He replied to one of her tweets:

Richard Dawkins‏@RichardDawkins
@CHSommers What language are they speaking? Is it English? English is my native language and I couldn’t understand a single word they said.

Kids today eh. Students eh well I never. Young people talk a strange lingo get offa my lawn wot wot. [Read more…]

But it’s terribly important to understand

I saw a discussion of a video of Dawkins talking to someone on a stage in front of an audience, which is an extract from the full video posted by the RDF. It’s an event at Kennesaw State University in Georgia last November 21. I watched the first four minutes of the extract because it’s interesting. I transcribed most of it for the purpose of saying what’s wrong with it.

The guy asking the questions, Dr. Michael L. Sanseviro, Dean of Student Success at Kennesaw State, asks about the controversy about feminism and why Dawkins has been comparing degrees of badness when one could say the same thing about atheism. Yes, Dawkins says. “I want to be clear about this.” Then he pauses to think and then proceeds:

When I say something like, “This kind of maltreatment of women in America is bad but the treatment of women in Islam is worse,” I’m not saying treatment of women in America is good. I’m just saying it’s not asbad. I get the feeling there are some people who can’t tell the difference between saying that this is bad but that’s worse. They seem to think I’m saying this must be good because that’s worse and of course I’m not saying that at all.

[Read more…]

That’s why

Adam Lee has a post on the “suppression” of Richard Dawkins, based on that interview with Kimberly Winston a few weeks ago. There’s a comment on it that is surprisingly oblivious to something that seems completely obvious to me. (Which just goes to show – what’s obvious to me is not obvious to thee. That’s what all this is about, in the end.)

Adam, your points are as always well thought through and equally well written.
What I don’t understand is the obsession that some in the atheist community have in following Richard Dawkins every word and then proceeding to perform an autopsy on the perceived flaws in his character. He is after all human like the rest of us, albeit extremely talented and skilled in areas I am only just able to understand as a layman. [Read more…]

Dana’s advice for Coyne Dawkins and Harris

Dana Hunter has a brilliant post on all this.

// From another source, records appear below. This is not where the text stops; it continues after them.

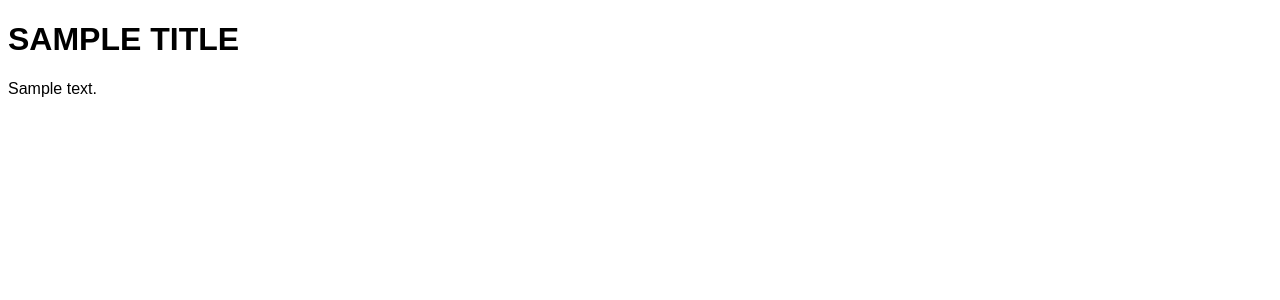
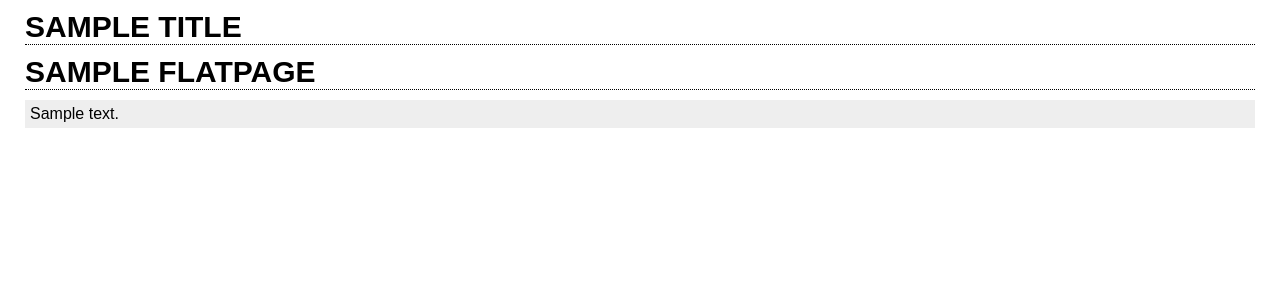
Before and after one commit to Bitka0/serenade, a Django app: template templates/flatpages/default.html in a window 1280 px wide. Shown: the top 300 px of the page. Run offline with Django 3.2, Linux system fonts and the light colour scheme; the template is opened without the code that fills it: most values are stand-ins (such as "Sample title", 1, 10 or a date in 2020); some libraries are stand-ins or nearby versions.

Commit message:
Nicer theme-stuff.

```diff
--- /dev/null
+++ b/static/css/main.css
@@ -0,0 +1,41 @@
+* {
+	padding: 0px;
+	margin: 0px;
+}
+
+body {
+	padding: 25px;
+	padding-top: 0px;
+}
+
+h1, h2 {
+	margin-bottom: 10px;
+	margin-top: 10px;
+}
+
+h1 {
+	font-size: 30px;
+	border-bottom-width: 1px;
+	border-bottom-style: dotted;
+	border-bottom-color: #000;
+}
+
+h2 {
+	font-size: 20px;
+}
+
+div, table, tr, td {
+	background-color: #eee;
+}
+
+div {
+	padding: 5px;
+}
+
+table {
+	margin-top: 10px;
+}
+
+td {
+	width: 250px;
+}
--- a/templates/base.html
+++ b/templates/base.html
@@ -12,17 +14,26 @@ program. If you haven't, please refer to bofh@junge-piraten.de.
 
 		<meta http-equiv="Content-Type" content="text/html; charset=UTF-8"/>
 		<meta http-equiv="Content-Language" content="de" />
-		<title>Junge Piraten &raquo; {{ title }}</title>
+		<title>
+			Junge Piraten
+			{% if title or flatpage.title %}
+				&raquo;
+				{% if title %}{{ title }}{% endif %}
+				{% if flatpage.title %}{{ flatpage.title }}{% endif %}
+			{% endif %}
+		</title>
 		<style type="text/css" media="all">
 			body { font-family: 'Liberation Sans', 'Linux Liberation Sans', 'Arial', sans-serif; }
 		</style>
-		<script type="text/javascript" src="//media.unionhost.de/jquery.js"></script>
+		<link rel="stylesheet" type="text/css" media="screen" href="{{ STATIC_URL }}css/main.css" />
 	</head>
 
 	<body>
+			{% block aboveTitle %}{% endblock %}
+			{% if title %}<h1>{{ title|upper }}</h1>{% endif %}
+			{% if flatpage.title %}<h1>{{ flatpage.title|upper }}</h1>{% endif %}
+
 			<div id="content">
-				{% block aboveTitle %}{% endblock %}
-				<h1>{{ title|upper }}</h1>
 				{% block content %}{% endblock %}
 			</div>
 	</body>
```
Also changed, not shown: other parts of templates/base.html (+2 -0 lines).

It draws on brilliance from Libby Anne and from Hiba Krisht, for a hat trick of brilliance.

I’d like to ask a favor of anyone who can manage to get a critical viewpoint through the defenses of atheist celebrities like Harris and Dawkins: please get them to read Libby Anne’s infuriating and heartbreaking post, Do They Care about Women, or Simply Bashing Religion? Because it’s a question they need to address. They’re driving people like Libby Anne away from movement atheism. That is very much to the detriment of the movement.

It most certainly is. And Libby Anne is very far from the only one they are driving away. [Read more…]

The arbiter of what feminists should or shouldn’t get upset about

Michael Nugent has a terrible, patronizing, let-me-fix-this post chastising Adam Lee for his article quoting Dawkins’s recent forays into anti-feminism. I’m very tired of Michael’s self-appointed let-me-fix-this posturing, and I was going to ignore the post, but then I saw on Twitter that Adam had responded so I clicked on the link, which turned out to be to a comment – a very good comment – on Michael’s post.

You said that you were going to address the question of where my article was “inaccurate”, but the majority of your article is a complaint about various choices of wording I made, the thrust of which is that it’s unfair for me to use emotive language in support of the conclusions I advocate. I reject this. [Read more…]